Carlisle Brake & Friction (CBF) recently showcased its latest technologies, including the quick fill master cylinder and the puller slave cylinder for the tractor market.
For over 30 years, Carlisle Brake & Friction (CBF) has been a supplier of brake systems and friction components to the agriculture and forestry industry. In 2005, CBF expanded its brake system capabilities with the acquisition of ArvinMeritors off-highway braking division (formerly known as Lucas Girling). Recently, CBF launched several new products for the Indian market targeting changing technological trends in the tractor industry. These products can replace the traditional linkages-based brake actuation with hydraulic-based actuation to give operators a passenger car brake pedal 'feel and improved driver comfort.
Quick-fill master cylinder
Operator comfort is the key advantage a quick-fill master cylinder technology provides when compared to the older master cylinder technology.

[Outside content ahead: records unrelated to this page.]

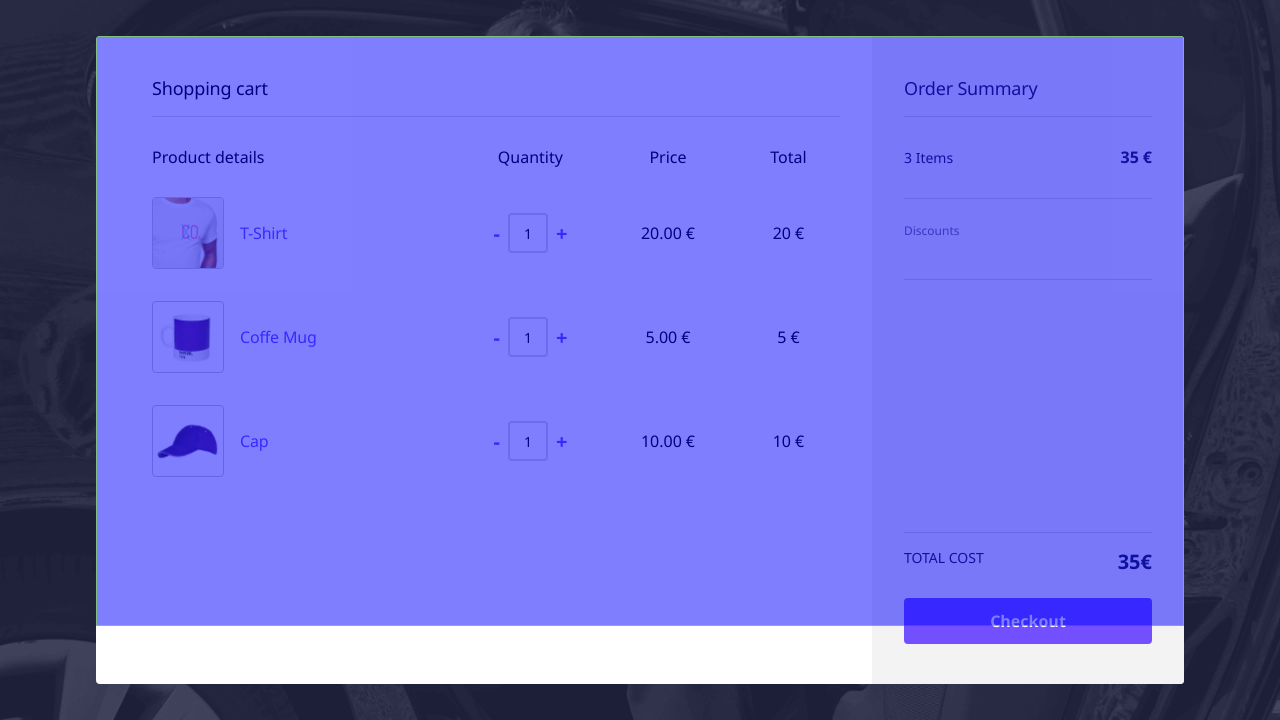
Repository: banchiec/challengecbfy
Page: /
The author's editor kept a copy of each file at every save. The page is drawn from the files as they stood at one save, then again after the next save.
The browser window is 1280 px wide. The pictures show the whole page.
Some web fonts or font styles are not loaded; a fallback is used. The project was rebuilt for these pictures with package versions that can differ from the ones it lists, and the page was loaded fresh each time. Also part of the build but not shown: craco.config.js.

Above is the page before, as saved 2021-12-11 10:37:43.

After the next save:
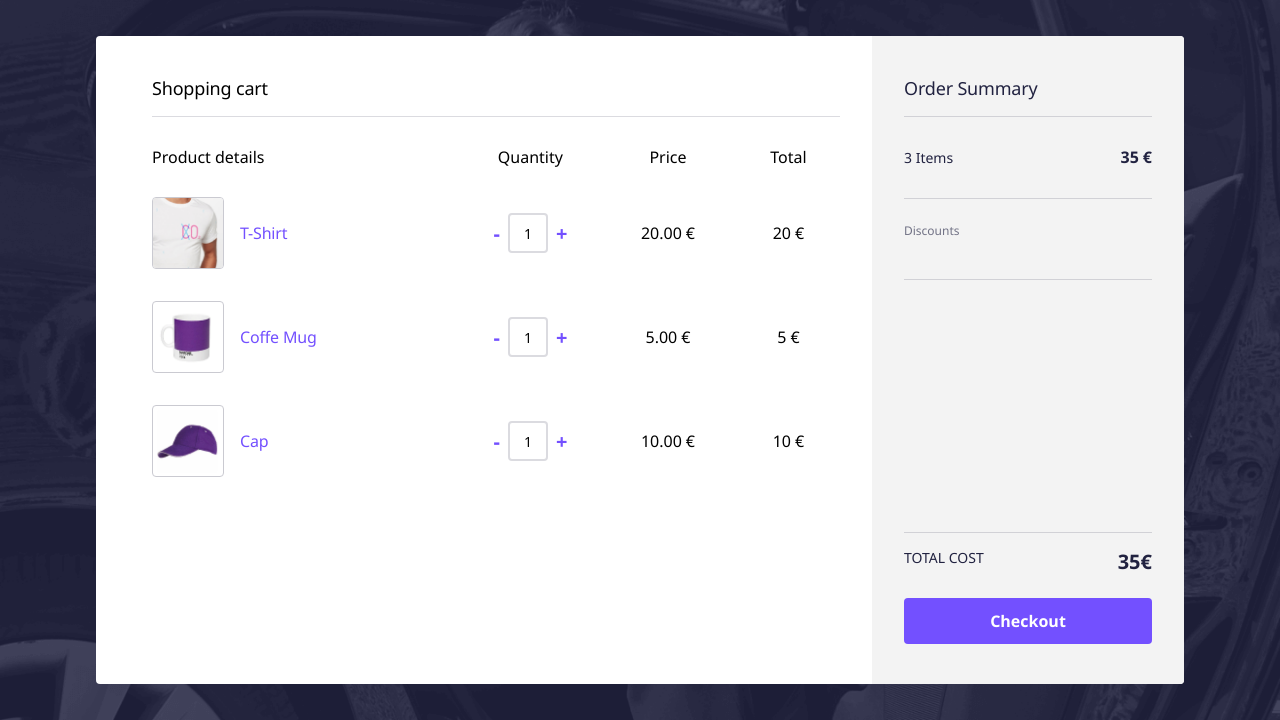
Saved 2 min 48 s later.
--- a/src/components/shoppingCart/ShoppingCart.js
+++ b/src/components/shoppingCart/ShoppingCart.js
@@ -11,8 +11,6 @@ export const ShoppingCart = (props) => {
 
     return (
         <>
-            <div className="modal">
-            </div>
             <section className="products">
                 <h1 className="main">Shopping cart</h1>
                 <ul className="product-list tableHead">

After the save that followed:
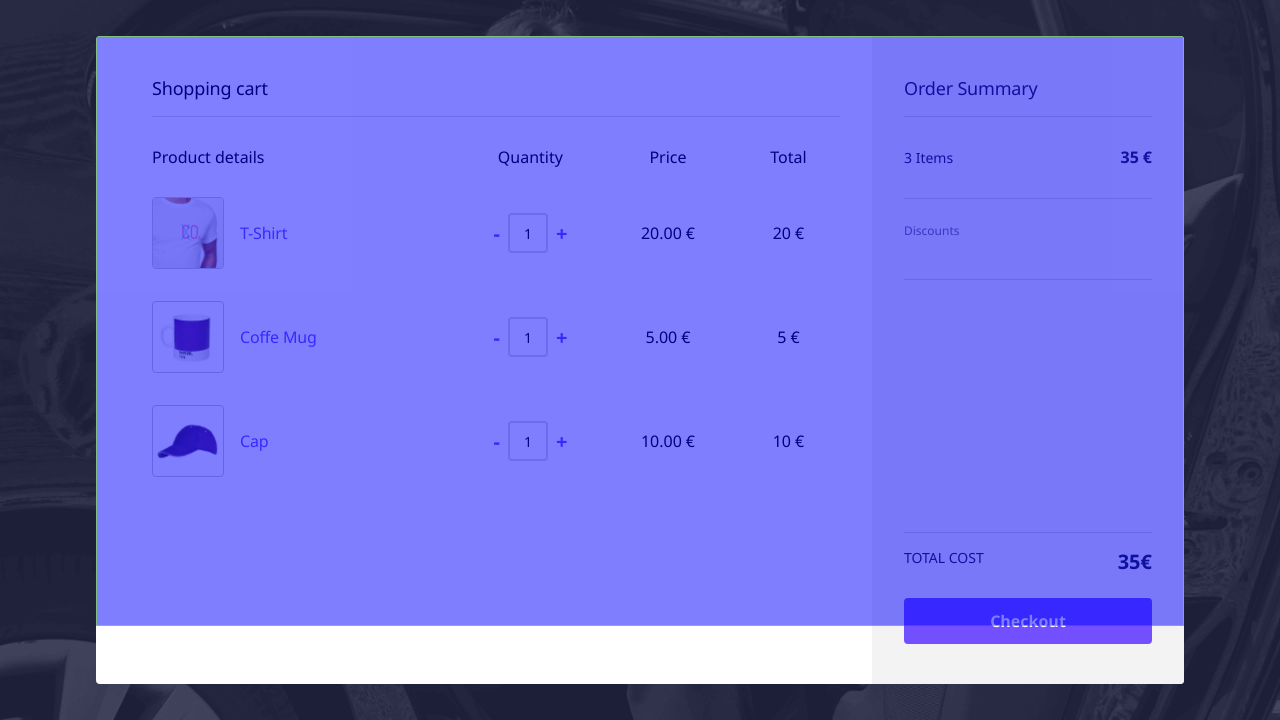
Saved 9 s later.
--- a/src/components/main/Main.js
+++ b/src/components/main/Main.js
@@ -44,6 +44,8 @@ export default function Main(props) {
 
     return (
         <main className="App">
+            <div className="modal">
+            </div>
             <ShoppingCart items={items} scan={scan} cost={cost} />
             <OrderSummery summary={summary} />
         </main>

The quick-fill is actuated when the pedal is applied and the plunger moves forward, displacing fluid from the larger chamber and brake master cylinder to the brakes. The fluid from the quick-fill chamber flows through the non-return valve and quickly fills the brake. The additional fluid volume from the quick-fill chamber is used to take up the running clearance at the drum-brake wheel cylinders. When an optimal pressure is achieved in the brake line, ie, when the running clearance is gone and the brake needs to be pressurised to torque, pressure will be built up in the brake master cylinder, but only after the non-return valve closes off. Any additional oil volume required compensating for brake stiffness or hose expansion due to pressurisation, for example, will be available from the plunger. However, the fluid that needs to be displaced from the quick-fill chamber for this to occur must go somewhere, in this case to the tank through the vent hole. One fine-tuned feature of this system is that it ensures that when the cylinder is first applied, the oil in the quick-fill chamber will flow through the non-return valve rather than out to reservoir. Some oil will inevitably get vented out, but this feature ensures most of the fluid is directed to the brake.
In emergencies, the operator may still stamp on the pedal, even though he does not want the high pedal force to be created by the quick-fill chamber diameter. In this case, the pressure-relief valve will crack open and relieve the back pressure created because the oil will not be able to get through the non-return valve quick enough. When the pedal is released, the cylinder recuperates from the quick-fill chamber through the non-return valve and the quick-fill chamber recuperates via the centre valve opening, letting oil flow readily from the reservoir.
CBFs cylinder has a self-bleed function that ensures that if air gets into the brake master cylinder and enters the annular section in front of the main master-cylinder seal, it will be ejected through the self-bleed hole each time the cylinder is stroked. This air will then be pushed out through the vent hole and into the reservoir, so the cylinder is self-bleeding, but will not bleed air from the brake system, if the air is not in the master cylinder.
Puller slave cylinder
This slave cylinder has been designed with the option for actuating a park brake. The service brake and park brake can be applied independently with the CBF design. To reduce the load required at the handbrake (to operate the park brake) the service brake can be applied and immediately after the handbrake can be operated at a much lower effort to provide the required park brake torque.
There will be a small partial vacuum created in the braking system when conducting this particular 'park brake procedure. This vacuum level will be dependent on various system characteristics including length/diameter of the hydraulic piping, slave cylinder diameter, master cylinder diameter and stroke, etc. However, CBF master cylinders are specifically designed to reduce the effects of partial vacuum by replacing fluid in the brake system through internal recuperation.